Use this to create amazing mockups: LS Graphic

They have the highest quality mockup template along with freebies for you to download.

I use them too.

16. Use color scheme that suits you

You don't want clients getting confused or having trouble looking at different pieces of work because they're too spread out or hard to find. This can be done by using color schemes or clear heading in order to facilitate the presentation of each design and make it easy for people to look through them.

The right color can improve readership by 40% by making messaging easier to read and more visually appealing. Color is one of the first things our brains recognize from a brand, so it’s often the first thing that grabs our attention (Crowdspring)

Use these free tools that i use for color scheme inspiration:

17. Don't forget to promote yourself!

You don't want potential employers forgetting about you after a quick glance at your portfolio, so be sure that you're leaving hints throughout all your work that reveals some of your personality!

This can be done by having some parts of your design that subtly show off hobbies or other interests as well as including contact information in case someone wants to reach out with any questions they may have about hiring you.

18. Include a "get in touch" link on your portfolio

While this isn't always necessary, it's a good idea just in case someone really likes what they see and wants to get in touch with you about hiring you! Be sure to have a way for people to reach out if they're interested, whether it's through an email address or website form.

19. Keep your portfolio up-to-date!

If any of your work has changed, make sure that the pieces on your portfolio reflect this by having new screenshots available as well as updated descriptions of the projects overall.

While you don't want to change things too often, it's also a bad idea to keep the same information up when there are major changes that could affect how employers/clients view them.

20. Be sure not to restrict yourself to one skill

Many designers who create portfolios solely for graphic design jobs overlook the fact that they are also able to create designs for software, apps, and other projects today. Be sure to advertise your abilities as a UI UX designer on your portfolio site so that you can make yourself more desirable overall.

21. Keep it professional

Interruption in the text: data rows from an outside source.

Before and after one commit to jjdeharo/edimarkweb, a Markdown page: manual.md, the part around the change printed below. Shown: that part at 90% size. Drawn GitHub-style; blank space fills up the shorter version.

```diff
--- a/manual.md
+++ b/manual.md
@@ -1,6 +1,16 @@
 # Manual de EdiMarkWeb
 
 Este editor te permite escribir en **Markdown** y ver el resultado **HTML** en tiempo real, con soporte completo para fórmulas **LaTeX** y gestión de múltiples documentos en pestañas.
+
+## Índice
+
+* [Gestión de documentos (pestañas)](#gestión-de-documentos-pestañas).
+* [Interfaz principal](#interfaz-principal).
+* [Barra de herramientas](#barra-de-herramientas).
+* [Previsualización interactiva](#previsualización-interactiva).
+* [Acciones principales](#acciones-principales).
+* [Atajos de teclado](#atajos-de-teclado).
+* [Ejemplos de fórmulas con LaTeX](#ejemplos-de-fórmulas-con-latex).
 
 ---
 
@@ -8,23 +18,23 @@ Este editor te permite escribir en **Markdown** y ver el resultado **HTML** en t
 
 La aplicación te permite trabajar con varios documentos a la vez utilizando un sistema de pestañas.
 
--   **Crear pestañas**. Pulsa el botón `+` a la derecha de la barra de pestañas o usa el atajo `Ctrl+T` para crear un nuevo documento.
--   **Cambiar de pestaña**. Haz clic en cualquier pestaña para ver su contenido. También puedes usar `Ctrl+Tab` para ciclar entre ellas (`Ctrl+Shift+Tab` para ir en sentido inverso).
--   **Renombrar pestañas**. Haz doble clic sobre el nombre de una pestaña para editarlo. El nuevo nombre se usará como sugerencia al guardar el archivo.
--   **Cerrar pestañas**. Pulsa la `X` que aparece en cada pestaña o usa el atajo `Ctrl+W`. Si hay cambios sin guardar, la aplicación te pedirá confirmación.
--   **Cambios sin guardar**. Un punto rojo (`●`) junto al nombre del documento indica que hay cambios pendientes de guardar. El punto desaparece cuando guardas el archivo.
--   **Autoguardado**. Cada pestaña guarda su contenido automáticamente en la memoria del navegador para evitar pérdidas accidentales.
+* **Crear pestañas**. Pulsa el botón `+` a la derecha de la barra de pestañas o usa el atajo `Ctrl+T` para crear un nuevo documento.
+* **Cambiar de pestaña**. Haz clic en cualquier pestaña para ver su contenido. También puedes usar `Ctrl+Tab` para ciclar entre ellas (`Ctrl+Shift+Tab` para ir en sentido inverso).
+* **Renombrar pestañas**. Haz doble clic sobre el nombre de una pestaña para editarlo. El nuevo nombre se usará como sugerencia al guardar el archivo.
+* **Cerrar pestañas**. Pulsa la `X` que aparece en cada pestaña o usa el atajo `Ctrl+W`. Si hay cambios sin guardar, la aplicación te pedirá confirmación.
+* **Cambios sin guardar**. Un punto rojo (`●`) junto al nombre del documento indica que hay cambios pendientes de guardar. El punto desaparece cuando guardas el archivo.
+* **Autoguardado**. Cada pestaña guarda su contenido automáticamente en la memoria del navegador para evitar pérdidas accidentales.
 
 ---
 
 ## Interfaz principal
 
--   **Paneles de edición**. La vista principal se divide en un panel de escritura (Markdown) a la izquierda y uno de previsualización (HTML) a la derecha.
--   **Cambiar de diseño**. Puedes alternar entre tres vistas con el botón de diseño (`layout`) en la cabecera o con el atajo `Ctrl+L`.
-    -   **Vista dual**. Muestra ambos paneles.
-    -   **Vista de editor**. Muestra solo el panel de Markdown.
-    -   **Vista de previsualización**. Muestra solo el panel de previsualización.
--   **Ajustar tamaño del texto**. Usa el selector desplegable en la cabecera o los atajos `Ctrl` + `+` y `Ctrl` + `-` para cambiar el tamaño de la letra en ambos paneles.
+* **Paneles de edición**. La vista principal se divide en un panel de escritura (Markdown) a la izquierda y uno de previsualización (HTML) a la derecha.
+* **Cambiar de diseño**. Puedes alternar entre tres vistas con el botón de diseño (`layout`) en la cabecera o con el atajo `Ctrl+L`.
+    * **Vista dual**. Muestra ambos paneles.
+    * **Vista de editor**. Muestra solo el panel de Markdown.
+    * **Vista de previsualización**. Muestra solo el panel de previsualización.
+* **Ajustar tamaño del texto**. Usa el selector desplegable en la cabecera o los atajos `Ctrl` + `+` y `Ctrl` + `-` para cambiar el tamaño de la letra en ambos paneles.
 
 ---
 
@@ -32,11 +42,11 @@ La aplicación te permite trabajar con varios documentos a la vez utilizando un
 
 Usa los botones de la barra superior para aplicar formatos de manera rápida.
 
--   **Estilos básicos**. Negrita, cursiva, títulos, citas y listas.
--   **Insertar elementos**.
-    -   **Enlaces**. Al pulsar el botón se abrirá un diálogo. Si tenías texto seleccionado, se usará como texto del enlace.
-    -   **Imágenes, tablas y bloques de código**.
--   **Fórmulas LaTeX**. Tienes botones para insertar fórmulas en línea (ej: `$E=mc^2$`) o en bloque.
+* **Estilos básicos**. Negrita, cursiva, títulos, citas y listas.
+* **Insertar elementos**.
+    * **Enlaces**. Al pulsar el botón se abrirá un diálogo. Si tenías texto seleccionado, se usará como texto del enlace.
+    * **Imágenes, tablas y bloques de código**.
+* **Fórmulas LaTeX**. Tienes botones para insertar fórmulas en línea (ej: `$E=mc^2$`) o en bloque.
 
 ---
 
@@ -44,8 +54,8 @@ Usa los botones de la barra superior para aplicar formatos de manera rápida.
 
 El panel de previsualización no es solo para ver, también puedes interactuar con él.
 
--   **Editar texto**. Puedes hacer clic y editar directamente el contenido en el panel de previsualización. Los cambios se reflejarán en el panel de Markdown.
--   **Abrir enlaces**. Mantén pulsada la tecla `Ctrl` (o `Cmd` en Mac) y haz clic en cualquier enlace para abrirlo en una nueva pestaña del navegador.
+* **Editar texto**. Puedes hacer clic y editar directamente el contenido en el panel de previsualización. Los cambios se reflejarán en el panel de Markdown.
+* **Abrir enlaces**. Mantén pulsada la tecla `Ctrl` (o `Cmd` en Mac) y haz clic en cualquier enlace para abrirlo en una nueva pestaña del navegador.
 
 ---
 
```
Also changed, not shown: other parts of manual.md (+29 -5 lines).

While portfolios don't have to be entirely serious all the time, you still want potential employers/clients viewing them in a way where they're inspired by your work rather than just amused by it.

Making your site look fun and informal isn't a bad thing at all, especially for designers who want to emphasize their personality with their work but you should still focus on presenting things in an organized fashion as well.

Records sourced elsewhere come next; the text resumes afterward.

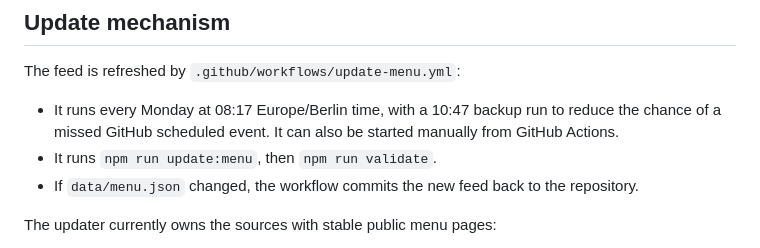
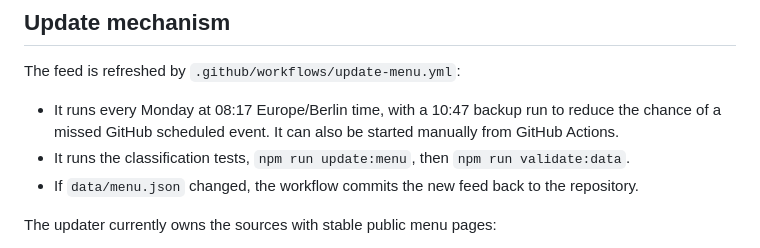
Before and after one commit to petergehler/MvLFood, a Markdown page: README.md, the part around the change. Rendered like a GitHub page.

Commit message:
Document current menu update schedule and validation

```diff
--- a/README.md
+++ b/README.md
@@ -50,7 +50,7 @@ npm run parse:mph
 The feed is refreshed by `.github/workflows/update-menu.yml`:
 
 - It runs every Monday at 08:17 Europe/Berlin time, with a 10:47 backup run to reduce the chance of a missed GitHub scheduled event. It can also be started manually from GitHub Actions.
-- It runs `npm run update:menu`, then `npm run validate`.
+- It runs the classification tests, `npm run update:menu`, then `npm run validate:data`.
 - If `data/menu.json` changed, the workflow commits the new feed back to the repository.
 
 The updater currently owns the sources with stable public menu pages:
```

22. Try including some of the smaller projects on your portfolio site

While this might scare off potential employers, there's something to be said for a portfolio that comes across as honest and transparent.

Including these projects shows them that you're not hiding anything from them and are being entirely honest when it comes to what you've done up until now in your career.

And perhaps a redesigned version of as mentioned above at point 7

23. Make sure it loads quickly!

Nobody likes waiting around for things so try to keep the amount of graphics and other information on your pages at a minimum, creating a user-friendly experience instead of one that will clog up their browser or make them feel like they should leave for another site immediately if they don't want to wait forever to look through your designs.

Use free tool like GTMetrix to track your page speed performance and optimize it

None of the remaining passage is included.